FAA Targeting UAS Violators for Enforcement
Pilots of unmanned aircraft (“drones”) who interfere with fighting wildfires, law enforcement efforts, or other first responders, such as medical flights, now are more likely to face serious civil penalties, even for first-time offenses, according to the Federal Aviation Administration (FAA).
The FAA has provided guidance for agency personnel who handle possible drone violations to refer all cases involving interference with first responders to the FAA Chief Counsel’s office for possible enforcement action.
In July 2016, Congress authorized the FAA to impose a civil penalty of not more than $20,000 for anyone who operates a drone and deliberately or recklessly interferes with wildfire suppression, law enforcement, or emergency response efforts.
Under FAA guidance, inspectors generally use non-enforcement methods, including education, for correcting unintentional violations that arise from factors such as flawed systems, simple mistakes, or lack of understanding. However, given the potential for direct and immediate interference with potentially life-saving operations where minutes matter, offenders will immediately be considered for enforcement actions. Enforcement actions can include revocation or suspension of a pilot certificate, and up to a $20,000 civil penalty per violation.

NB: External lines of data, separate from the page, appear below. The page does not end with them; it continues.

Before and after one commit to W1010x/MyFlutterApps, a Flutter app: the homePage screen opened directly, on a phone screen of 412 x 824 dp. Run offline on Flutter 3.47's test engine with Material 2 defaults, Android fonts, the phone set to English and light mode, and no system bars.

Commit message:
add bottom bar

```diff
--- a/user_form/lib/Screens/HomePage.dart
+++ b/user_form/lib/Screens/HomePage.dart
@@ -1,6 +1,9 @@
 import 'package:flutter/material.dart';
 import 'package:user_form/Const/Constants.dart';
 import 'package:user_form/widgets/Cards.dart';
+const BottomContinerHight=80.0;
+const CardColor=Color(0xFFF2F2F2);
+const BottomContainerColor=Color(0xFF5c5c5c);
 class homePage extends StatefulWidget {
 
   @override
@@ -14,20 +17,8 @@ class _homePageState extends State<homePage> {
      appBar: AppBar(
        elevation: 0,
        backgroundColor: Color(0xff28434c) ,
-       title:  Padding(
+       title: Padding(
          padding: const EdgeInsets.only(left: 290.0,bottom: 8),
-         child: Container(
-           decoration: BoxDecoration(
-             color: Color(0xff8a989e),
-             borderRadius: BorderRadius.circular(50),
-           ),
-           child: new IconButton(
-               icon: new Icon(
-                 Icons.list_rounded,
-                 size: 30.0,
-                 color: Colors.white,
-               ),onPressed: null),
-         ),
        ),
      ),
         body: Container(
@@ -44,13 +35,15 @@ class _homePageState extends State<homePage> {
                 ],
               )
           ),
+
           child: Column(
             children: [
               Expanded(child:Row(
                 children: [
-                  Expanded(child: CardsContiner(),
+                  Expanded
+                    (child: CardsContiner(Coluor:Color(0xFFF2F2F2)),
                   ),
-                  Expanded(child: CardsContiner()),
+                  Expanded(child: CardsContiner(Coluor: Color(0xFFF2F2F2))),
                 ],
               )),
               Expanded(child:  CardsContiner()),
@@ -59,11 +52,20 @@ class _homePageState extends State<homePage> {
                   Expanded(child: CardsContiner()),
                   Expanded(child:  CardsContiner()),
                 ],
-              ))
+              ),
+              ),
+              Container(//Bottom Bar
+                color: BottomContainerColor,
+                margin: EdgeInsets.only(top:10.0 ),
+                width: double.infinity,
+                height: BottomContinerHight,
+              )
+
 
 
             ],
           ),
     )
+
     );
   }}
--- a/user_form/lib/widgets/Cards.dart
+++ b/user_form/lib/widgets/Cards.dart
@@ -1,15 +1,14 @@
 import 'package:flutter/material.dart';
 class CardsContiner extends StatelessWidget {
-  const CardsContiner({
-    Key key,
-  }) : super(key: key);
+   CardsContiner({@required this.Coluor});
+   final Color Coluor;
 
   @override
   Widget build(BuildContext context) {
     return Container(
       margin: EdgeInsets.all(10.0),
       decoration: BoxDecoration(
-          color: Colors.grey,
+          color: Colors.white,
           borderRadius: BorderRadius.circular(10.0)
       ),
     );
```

Deterring interference with first responders is critical, particularly as drone use expands exponentially. Firefighting aircraft trying to contain a wildfire have to suspend flights when a drone enters the area to avoid a possible mid-air collision. A drone flying over a crime scene or accident site can hamper police or medical aircraft operations. Ultimately, interference by a drone can cost lives.
The FAA’s rules for flying unmanned aircraft are clear. Pilots can save themselves and others serious problems by following them to the letter. Don’t let your decision to fly cause someone else to die.
Air traffic control radio transmissions reveal a tour helicopter pilot noticed the drone flying about 500 feet below his aircraft around 7 pm, Tuesday. The area is heavily congested with traffic on I-15 and tour helicopters use the same corridor above I-15 to land at McCarran International Airport.
“It is very concerning to me as a pilot and as a drone pilot,” said Dr. Chris Walach, the Director of the FAA-designated NV UAS test site, according to the KTNV report.
Walach said whoever flew the drone was likely violating a number of rules in highly restricted airspace.
“It doesn’t matter if you request permission as a drone pilot, you are not going to be allowed that close to the end of the runway and particularly right off the Las Vegas Strip,” added Walach.